## Problem requirements:
Copy each entry precisely as written, and do not carry over the pictures.

Edit tracking data:
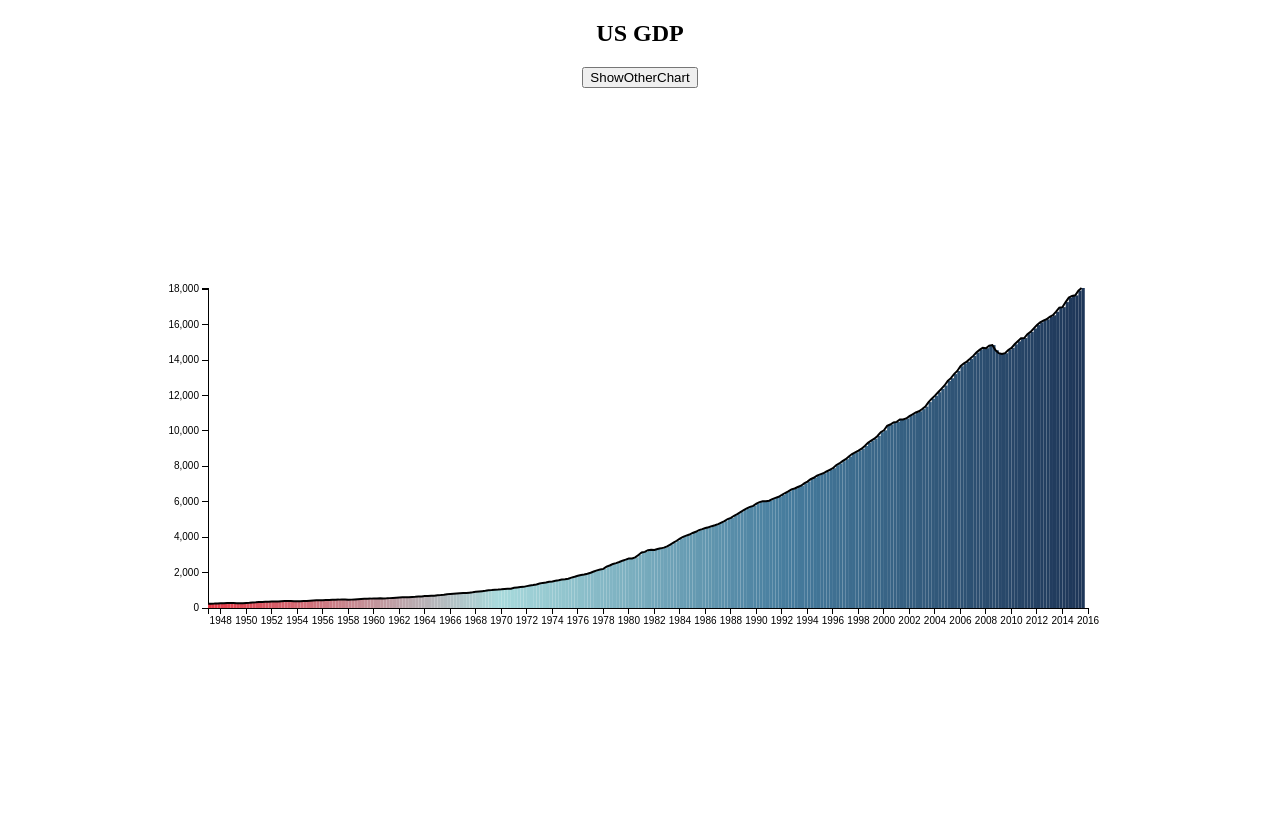
Repository: zizhang-AI/d3-barChart
Page: hello-world.html
The author's editor kept a record of every edit. The page is drawn from the files as they stood at one moment, then again after the next edit.
The browser window is 1280 px wide. The page is 1288 px wide, so the pictures cover 1288 px, including what lies to the right of the window. The pictures show the whole page.

Above is the page before.

### hello-world.html
<!DOCTYPE html>
<html lang="en-us">
<head>
	<meta charset="utf-8">
	<title>BarChartD3</title>
</head>
<style type="text/css">
	#header {
		text-align: center;
	}
	.axis text {
	  font: 10px sans-serif;
	}
	.axis path,
	.axis line {
	  fill: none;
	  stroke: #000;
	  shape-rendering: crispEdges;
	}
	.area {
		fill: url(#areaGradientFill);
		stroke-width: 0;
	}
	.line {
		fill: none;
		stroke-width: 2px;
		stroke: black;
	}
</style>
<body>
	<section id='header'>
		<h1>US GDP</h1>
		<button>ShowOtherChart</button>
	</section>
	<script type="text/javascript" src="d3.min.js" charset="utf-8"></script>
	<script type="text/javascript">

	d3.json("GDP-data.json", function(error, json) {
	  if (error) return console.warn(error);
	  data = json;
	  visualizeIt();
	});
	function visualizeIt() {
		let format = d3.time.format('%Y-%m-%d'),
			margin = {top: 200, right: 200, bottom: 200, left: 200},
			width = window.innerWidth,
			height = window.innerHeight;
		for (let i in data.data) {
			data.data[i][0] = format.parse(data.data[i][0]);
		}
		let xScale = d3.time.scale()
						.domain([d3.time.year(format.parse(data.from_date)),
								d3.time.year.offset(d3.time.year(format.parse(data.to_date)),1)])
						.range([0, width - margin.left - margin.right]);
		let yScale = d3.scale.linear()
						.domain([d3.max(data.data.map(function (d) {return d[1];})),0])
						.range([0, height - margin.top - margin.bottom]);
		let colorScale = d3.scale.linear()
						.domain([0,data.data.length*0.33, data.data.length*0.66, data.data.length])
						.range(['#e63946','#a8dadc','#457b9d','#1d3557']);

		let svg = d3.select('body')
						.append('svg')
						.attr({
							'width': width,
							'height': height,
						})
					.append('g')
						.attr('transform', 'translate(' + margin.left + ',' + margin.top + ')');
		///it is to be noted that directly translate svg does not work for Chrome, but appending a 'g' before translation works.
		let xAxis = d3.svg.axis()
						.scale(xScale)
						.ticks(d3.time.years, 2)
						.orient('bottom');
		let yAxis = d3.svg.axis()
						.scale(yScale)
						.orient('left');
		let offsetXAxis = height-margin.top - margin.bottom;

	  svg.append('defs')
	  		.append("linearGradient")
			.attr("id", "areaGradientFill")
			.attr("gradientUnits", "userSpaceOnUse")
			.attr("x1", 0)
			.attr("y1", height - margin.top - margin.bottom)
			.attr("x2", width - margin.left - margin.right)
			.attr("y2", height - margin.top - margin.bottom)
		.selectAll("stop")
			.data([
			{offset: "0%", color: "#e63946"},
			{offset: "33%", color: "#a8dadc"},
			{offset: "66%", color: "#457b9d"},
			{offset: "100%", color: "#1d3557"}
			])
			.enter().append("stop")
			.attr("offset", function(d) { return d.offset; })
			.attr("stop-color", function(d) { return d.color; });

		svg.append('g')
			.attr('class','x axis')
			.attr('transform','translate(0,'+ offsetXAxis +')')
			.call(xAxis);
		svg.append('g')
			.attr('class','y axis')
			.call(yAxis);
		svg.selectAll('.bar')
				.data(data.data)
			.enter().append('rect')
				.attr('class','bar')
				.attr('x',function(d){return xScale(d[0]);})
				.attr('y', function(d){return height - margin.top - margin.bottom;})
				.attr('fill', function(d,i){return colorScale(i);})
				.attr('width',(width - margin.left - margin.right)/data.data.length)
				.attr('height',0);
		///since the bar is drawn from top to bottom, you need to transition two properties.
		svg.selectAll('.bar')
			.transition()
			.duration(1000) //the duration change will bring very desirable animation!!
			.ease('elastic')
			.delay(function(d, i) {return i*2;})
			.attr('height', function(d){return height - yScale(d[1]) - margin.top - margin.bottom;})
			.attr('y',function(d) {return yScale(d[1]);});

		/*transition to area chart*/
		let area = d3.svg.area()
						// .interpolate('monotone')
						.x(function(d) {return xScale(d[0]);})
						.y0(height-margin.top-margin.bottom)
						.y1(function(d) {return yScale(d[1]);});
		svg.append('path')
			.datum(data.data)
			.attr('class','area')
			// .style('fill', 'url(#areaGradientFill)') //this also works
			.attr('d',area);

		let line = d3.svg.line()
						// .interpolate('monotone')
						.x(function(d){return xScale(d[0]);})
						.y(function(d){return yScale(d[1]);});
		svg.append('path')
			.datum(data.data)
			.attr('class','line')
			.attr('d',line);
		let t = d3.transition().duration(4000);

		area = d3.svg.area()
						// .interpolate('monotone')
						.x(function(d) {return xScale(d[0]);})
						.y0(height-margin.top-margin.bottom)
						.y1(height-margin.top-margin.bottom);

		t.selectAll('.area')
			.attr('d',area);

	}
	</script>
</body>

</html>

Loaded but not shown: d3.min.js (library); GDP-data.json (common file)

After the next edit:
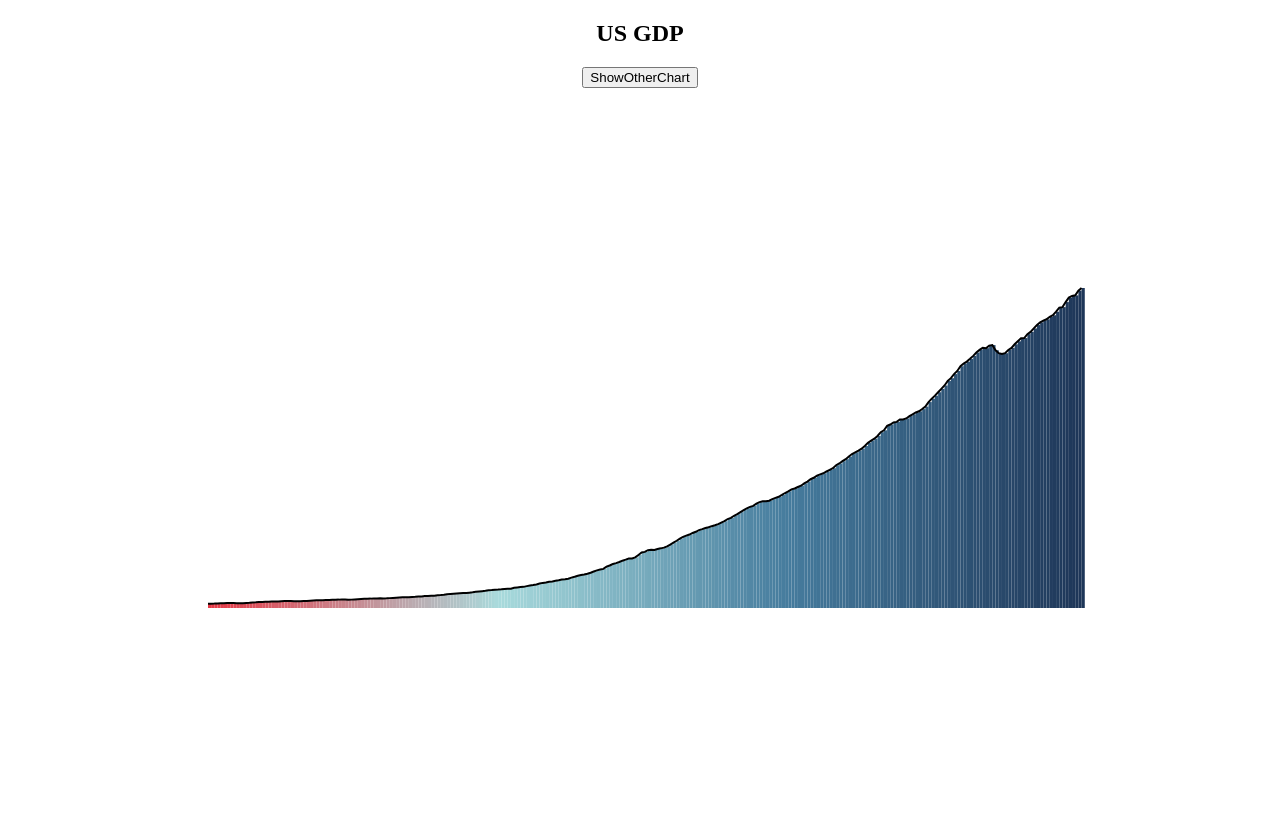
The edit:
--- a/hello-world.html
+++ b/hello-world.html
@@ -96,13 +96,7 @@
 			.attr("offset", function(d) { return d.offset; })
 			.attr("stop-color", function(d) { return d.color; });
 
-		svg.append('g')
-			.attr('class','x axis')
-			.attr('transform','translate(0,'+ offsetXAxis +')')
-			.call(xAxis);
-		svg.append('g')
-			.attr('class','y axis')
-			.call(yAxis);
+
 		svg.selectAll('.bar')
 				.data(data.data)
 			.enter().append('rect')

After the edit that followed:
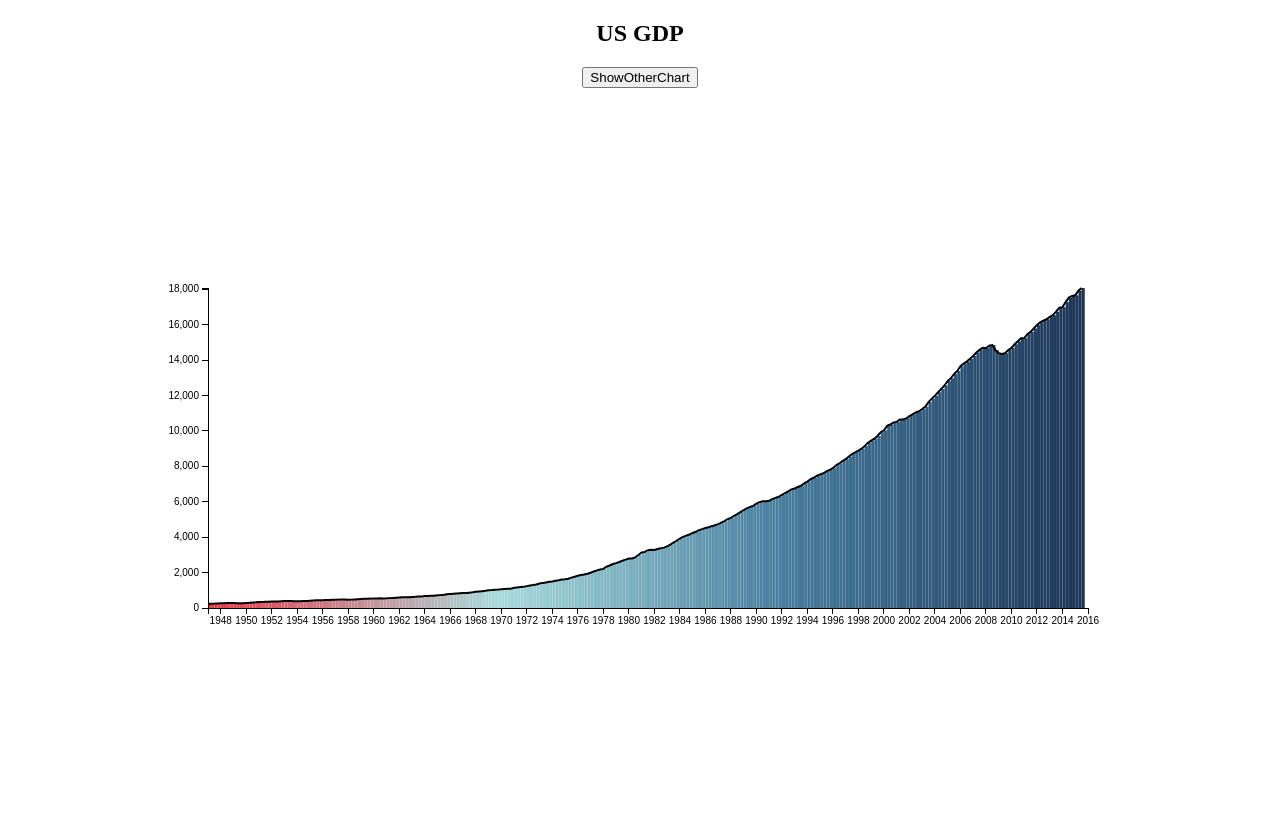
The edit:
--- a/hello-world.html
+++ b/hello-world.html
@@ -145,6 +145,13 @@
 
 		t.selectAll('.area')
 			.attr('d',area);
+		svg.append('g')
+			.attr('class','x axis')
+			.attr('transform','translate(0,'+ offsetXAxis +')')
+			.call(xAxis);
+		svg.append('g')
+			.attr('class','y axis')
+			.call(yAxis);
 
 	}
 	</script>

## Task answer:
Repository: zizhang-AI/d3-barChart
Page: hello-world.html
The author's editor kept a record of every edit. The page is drawn from the files as they stood at one moment, then again after the next edit.
The browser window is 1280 px wide. The page is 1288 px wide, so the pictures cover 1288 px, including what lies to the right of the window. The pictures show the whole page.

Above is the page before.

### hello-world.html
<!DOCTYPE html>
<html lang="en-us">
<head>
	<meta charset="utf-8">
	<title>BarChartD3</title>
</head>
<style type="text/css">
	#header {
		text-align: center;
	}
	.axis text {
	  font: 10px sans-serif;
	}
	.axis path,
	.axis line {
	  fill: none;
	  stroke: #000;
	  shape-rendering: crispEdges;
	}
	.area {
		fill: url(#areaGradientFill);
		stroke-width: 0;
	}
	.line {
		fill: none;
		stroke-width: 2px;
		stroke: black;
	}
</style>
<body>
	<section id='header'>
		<h1>US GDP</h1>
		<button>ShowOtherChart</button>
	</section>
	<script type="text/javascript" src="d3.min.js" charset="utf-8"></script>
	<script type="text/javascript">

	d3.json("GDP-data.json", function(error, json) {
	  if (error) return console.warn(error);
	  data = json;
	  visualizeIt();
	});
	function visualizeIt() {
		let format = d3.time.format('%Y-%m-%d'),
			margin = {top: 200, right: 200, bottom: 200, left: 200},
			width = window.innerWidth,
			height = window.innerHeight;
		for (let i in data.data) {
			data.data[i][0] = format.parse(data.data[i][0]);
		}
		let xScale = d3.time.scale()
						.domain([d3.time.year(format.parse(data.from_date)),
								d3.time.year.offset(d3.time.year(format.parse(data.to_date)),1)])
						.range([0, width - margin.left - margin.right]);
		let yScale = d3.scale.linear()
						.domain([d3.max(data.data.map(function (d) {return d[1];})),0])
						.range([0, height - margin.top - margin.bottom]);
		let colorScale = d3.scale.linear()
						.domain([0,data.data.length*0.33, data.data.length*0.66, data.data.length])
						.range(['#e63946','#a8dadc','#457b9d','#1d3557']);

		let svg = d3.select('body')
						.append('svg')
						.attr({
							'width': width,
							'height': height,
						})
					.append('g')
						.attr('transform', 'translate(' + margin.left + ',' + margin.top + ')');
		///it is to be noted that directly translate svg does not work for Chrome, but appending a 'g' before translation works.
		let xAxis = d3.svg.axis()
						.scale(xScale)
						.ticks(d3.time.years, 2)
						.orient('bottom');
		let yAxis = d3.svg.axis()
						.scale(yScale)
						.orient('left');
		let offsetXAxis = height-margin.top - margin.bottom;

	  svg.append('defs')
	  		.append("linearGradient")
			.attr("id", "areaGradientFill")
			.attr("gradientUnits", "userSpaceOnUse")
			.attr("x1", 0)
			.attr("y1", height - margin.top - margin.bottom)
			.attr("x2", width - margin.left - margin.right)
			.attr("y2", height - margin.top - margin.bottom)
		.selectAll("stop")
			.data([
			{offset: "0%", color: "#e63946"},
			{offset: "33%", color: "#a8dadc"},
			{offset: "66%", color: "#457b9d"},
			{offset: "100%", color: "#1d3557"}
			])
			.enter().append("stop")
			.attr("offset", function(d) { return d.offset; })
			.attr("stop-color", function(d) { return d.color; });

		svg.append('g')
			.attr('class','x axis')
			.attr('transform','translate(0,'+ offsetXAxis +')')
			.call(xAxis);
		svg.append('g')
			.attr('class','y axis')
			.call(yAxis);
		svg.selectAll('.bar')
				.data(data.data)
			.enter().append('rect')
				.attr('class','bar')
				.attr('x',function(d){return xScale(d[0]);})
				.attr('y', function(d){return height - margin.top - margin.bottom;})
				.attr('fill', function(d,i){return colorScale(i);})
				.attr('width',(width - margin.left - margin.right)/data.data.length)
				.attr('height',0);
		///since the bar is drawn from top to bottom, you need to transition two properties.
		svg.selectAll('.bar')
			.transition()
			.duration(1000) //the duration change will bring very desirable animation!!
			.ease('elastic')
			.delay(function(d, i) {return i*2;})
			.attr('height', function(d){return height - yScale(d[1]) - margin.top - margin.bottom;})
			.attr('y',function(d) {return yScale(d[1]);});

		/*transition to area chart*/
		let area = d3.svg.area()
						// .interpolate('monotone')
						.x(function(d) {return xScale(d[0]);})
						.y0(height-margin.top-margin.bottom)
						.y1(function(d) {return yScale(d[1]);});
		svg.append('path')
			.datum(data.data)
			.attr('class','area')
			// .style('fill', 'url(#areaGradientFill)') //this also works
			.attr('d',area);

		let line = d3.svg.line()
						// .interpolate('monotone')
						.x(function(d){return xScale(d[0]);})
						.y(function(d){return yScale(d[1]);});
		svg.append('path')
			.datum(data.data)
			.attr('class','line')
			.attr('d',line);
		let t = d3.transition().duration(4000);

		area = d3.svg.area()
						// .interpolate('monotone')
						.x(function(d) {return xScale(d[0]);})
						.y0(height-margin.top-margin.bottom)
						.y1(height-margin.top-margin.bottom);

		t.selectAll('.area')
			.attr('d',area);

	}
	</script>
</body>

</html>

Loaded but not shown: d3.min.js (library); GDP-data.json (common file)

After the next edit:
The edit:
--- a/hello-world.html
+++ b/hello-world.html
@@ -96,13 +96,7 @@
 			.attr("offset", function(d) { return d.offset; })
 			.attr("stop-color", function(d) { return d.color; });
 
-		svg.append('g')
-			.attr('class','x axis')
-			.attr('transform','translate(0,'+ offsetXAxis +')')
-			.call(xAxis);
-		svg.append('g')
-			.attr('class','y axis')
-			.call(yAxis);
+
 		svg.selectAll('.bar')
 				.data(data.data)
 			.enter().append('rect')

After the edit that followed:
The edit:
--- a/hello-world.html
+++ b/hello-world.html
@@ -145,6 +145,13 @@
 
 		t.selectAll('.area')
 			.attr('d',area);
+		svg.append('g')
+			.attr('class','x axis')
+			.attr('transform','translate(0,'+ offsetXAxis +')')
+			.call(xAxis);
+		svg.append('g')
+			.attr('class','y axis')
+			.call(yAxis);
 
 	}
 	</script>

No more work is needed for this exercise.